** WORK INSTRUCTIONS **
If a line below contains the string "README", return that line.

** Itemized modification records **
┄┄┄┄┄┄┄┄┄┄

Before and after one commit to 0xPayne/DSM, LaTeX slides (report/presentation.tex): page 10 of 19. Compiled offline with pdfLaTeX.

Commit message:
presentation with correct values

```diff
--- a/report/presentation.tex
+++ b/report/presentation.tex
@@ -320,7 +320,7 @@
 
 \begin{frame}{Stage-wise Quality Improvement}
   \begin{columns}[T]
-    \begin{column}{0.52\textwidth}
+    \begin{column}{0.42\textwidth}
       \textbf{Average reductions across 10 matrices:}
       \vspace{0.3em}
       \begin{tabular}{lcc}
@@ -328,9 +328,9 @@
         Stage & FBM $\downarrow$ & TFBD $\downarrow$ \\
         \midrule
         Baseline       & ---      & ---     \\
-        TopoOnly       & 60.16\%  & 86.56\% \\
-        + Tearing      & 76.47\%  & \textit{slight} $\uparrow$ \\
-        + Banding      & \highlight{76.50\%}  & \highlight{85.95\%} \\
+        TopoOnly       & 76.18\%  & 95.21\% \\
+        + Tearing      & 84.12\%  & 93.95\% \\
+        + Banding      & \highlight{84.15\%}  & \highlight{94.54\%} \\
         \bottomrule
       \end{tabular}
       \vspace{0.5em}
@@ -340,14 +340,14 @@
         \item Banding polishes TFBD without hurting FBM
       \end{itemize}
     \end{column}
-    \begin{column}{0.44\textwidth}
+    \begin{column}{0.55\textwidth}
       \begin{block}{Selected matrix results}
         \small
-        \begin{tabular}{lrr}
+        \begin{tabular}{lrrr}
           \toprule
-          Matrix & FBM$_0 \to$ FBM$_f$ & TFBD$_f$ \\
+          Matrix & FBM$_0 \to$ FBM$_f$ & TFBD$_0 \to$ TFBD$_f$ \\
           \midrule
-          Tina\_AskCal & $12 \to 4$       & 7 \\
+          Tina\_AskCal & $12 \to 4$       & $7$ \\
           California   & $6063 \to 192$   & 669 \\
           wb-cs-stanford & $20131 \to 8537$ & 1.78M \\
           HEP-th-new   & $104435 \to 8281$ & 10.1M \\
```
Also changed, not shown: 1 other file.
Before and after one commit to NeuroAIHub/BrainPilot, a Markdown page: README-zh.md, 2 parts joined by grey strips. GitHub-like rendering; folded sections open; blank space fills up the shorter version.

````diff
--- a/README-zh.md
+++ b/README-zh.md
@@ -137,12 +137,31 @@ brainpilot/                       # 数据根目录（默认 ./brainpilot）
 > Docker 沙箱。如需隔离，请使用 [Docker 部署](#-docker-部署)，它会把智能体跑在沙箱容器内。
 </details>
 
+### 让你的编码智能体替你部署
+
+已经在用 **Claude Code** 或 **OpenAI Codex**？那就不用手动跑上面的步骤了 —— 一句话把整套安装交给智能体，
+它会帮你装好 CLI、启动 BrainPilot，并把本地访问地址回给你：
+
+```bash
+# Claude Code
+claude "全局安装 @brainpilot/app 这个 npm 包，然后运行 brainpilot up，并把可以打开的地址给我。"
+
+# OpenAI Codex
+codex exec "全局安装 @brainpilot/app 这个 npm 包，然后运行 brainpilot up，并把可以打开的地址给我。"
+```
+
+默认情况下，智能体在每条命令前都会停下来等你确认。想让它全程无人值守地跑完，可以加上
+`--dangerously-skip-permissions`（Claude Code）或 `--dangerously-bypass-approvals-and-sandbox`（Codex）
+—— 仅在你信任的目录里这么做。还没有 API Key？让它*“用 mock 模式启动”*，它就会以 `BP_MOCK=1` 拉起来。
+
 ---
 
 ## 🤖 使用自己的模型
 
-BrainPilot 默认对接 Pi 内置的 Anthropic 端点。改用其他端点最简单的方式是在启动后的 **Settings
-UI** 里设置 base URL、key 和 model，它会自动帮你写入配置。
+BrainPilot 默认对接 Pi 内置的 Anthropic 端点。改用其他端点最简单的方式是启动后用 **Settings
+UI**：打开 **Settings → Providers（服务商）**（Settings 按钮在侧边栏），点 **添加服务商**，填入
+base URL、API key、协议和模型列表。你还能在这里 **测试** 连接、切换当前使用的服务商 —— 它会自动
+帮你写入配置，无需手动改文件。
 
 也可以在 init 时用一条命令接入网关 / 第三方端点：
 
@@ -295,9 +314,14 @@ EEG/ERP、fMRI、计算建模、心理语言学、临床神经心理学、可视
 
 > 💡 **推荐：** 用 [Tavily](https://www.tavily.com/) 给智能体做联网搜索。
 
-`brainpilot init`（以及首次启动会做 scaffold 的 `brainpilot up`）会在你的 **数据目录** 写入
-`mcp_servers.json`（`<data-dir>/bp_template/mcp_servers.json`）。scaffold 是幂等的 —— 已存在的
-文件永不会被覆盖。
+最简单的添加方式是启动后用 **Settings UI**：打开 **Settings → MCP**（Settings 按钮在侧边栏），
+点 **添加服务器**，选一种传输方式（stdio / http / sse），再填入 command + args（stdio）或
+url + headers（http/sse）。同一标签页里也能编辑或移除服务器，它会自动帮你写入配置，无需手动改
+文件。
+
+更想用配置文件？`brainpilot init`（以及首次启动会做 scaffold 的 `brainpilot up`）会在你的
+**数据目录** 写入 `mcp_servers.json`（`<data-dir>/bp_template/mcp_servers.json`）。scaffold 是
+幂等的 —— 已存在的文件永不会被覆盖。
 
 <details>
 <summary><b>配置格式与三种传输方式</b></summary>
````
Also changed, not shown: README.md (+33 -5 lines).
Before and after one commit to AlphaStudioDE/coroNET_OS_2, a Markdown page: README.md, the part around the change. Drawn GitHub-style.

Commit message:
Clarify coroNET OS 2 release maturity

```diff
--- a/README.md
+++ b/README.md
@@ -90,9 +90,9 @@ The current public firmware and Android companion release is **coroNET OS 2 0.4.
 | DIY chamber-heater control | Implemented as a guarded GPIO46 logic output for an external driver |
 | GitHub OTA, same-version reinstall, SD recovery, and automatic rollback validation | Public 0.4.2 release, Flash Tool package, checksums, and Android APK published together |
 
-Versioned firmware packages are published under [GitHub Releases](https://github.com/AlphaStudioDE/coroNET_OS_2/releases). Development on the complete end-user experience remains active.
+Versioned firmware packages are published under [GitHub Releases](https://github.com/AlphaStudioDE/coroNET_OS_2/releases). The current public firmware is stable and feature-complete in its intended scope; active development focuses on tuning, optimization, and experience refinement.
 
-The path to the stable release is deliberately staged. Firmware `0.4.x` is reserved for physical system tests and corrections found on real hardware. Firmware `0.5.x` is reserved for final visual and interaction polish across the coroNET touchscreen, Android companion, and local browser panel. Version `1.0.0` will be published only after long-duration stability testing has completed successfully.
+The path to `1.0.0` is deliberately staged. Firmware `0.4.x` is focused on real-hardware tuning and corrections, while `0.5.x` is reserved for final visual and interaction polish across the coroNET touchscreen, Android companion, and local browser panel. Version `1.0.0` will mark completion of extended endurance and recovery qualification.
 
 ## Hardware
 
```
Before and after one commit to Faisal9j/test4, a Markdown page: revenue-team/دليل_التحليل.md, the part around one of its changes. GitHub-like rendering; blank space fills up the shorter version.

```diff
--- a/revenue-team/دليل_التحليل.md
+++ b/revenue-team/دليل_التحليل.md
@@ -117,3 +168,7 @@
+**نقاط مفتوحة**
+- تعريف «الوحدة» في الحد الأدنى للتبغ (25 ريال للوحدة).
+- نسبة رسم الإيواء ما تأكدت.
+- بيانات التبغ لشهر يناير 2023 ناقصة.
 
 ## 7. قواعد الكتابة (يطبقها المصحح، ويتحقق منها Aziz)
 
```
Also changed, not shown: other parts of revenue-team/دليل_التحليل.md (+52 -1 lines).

┄┄┄┄┄┄┄┄┄┄

** RESPONSE **
Before and after one commit to NeuroAIHub/BrainPilot, a Markdown page: README-zh.md, 2 parts joined by grey strips. GitHub-like rendering; folded sections open; blank space fills up the shorter version.
--- a/README-zh.md
+++ b/README-zh.md
Also changed, not shown: README.md (+33 -5 lines).
Before and after one commit to AlphaStudioDE/coroNET_OS_2, a Markdown page: README.md, the part around the change. Drawn GitHub-style.
--- a/README.md
+++ b/README.md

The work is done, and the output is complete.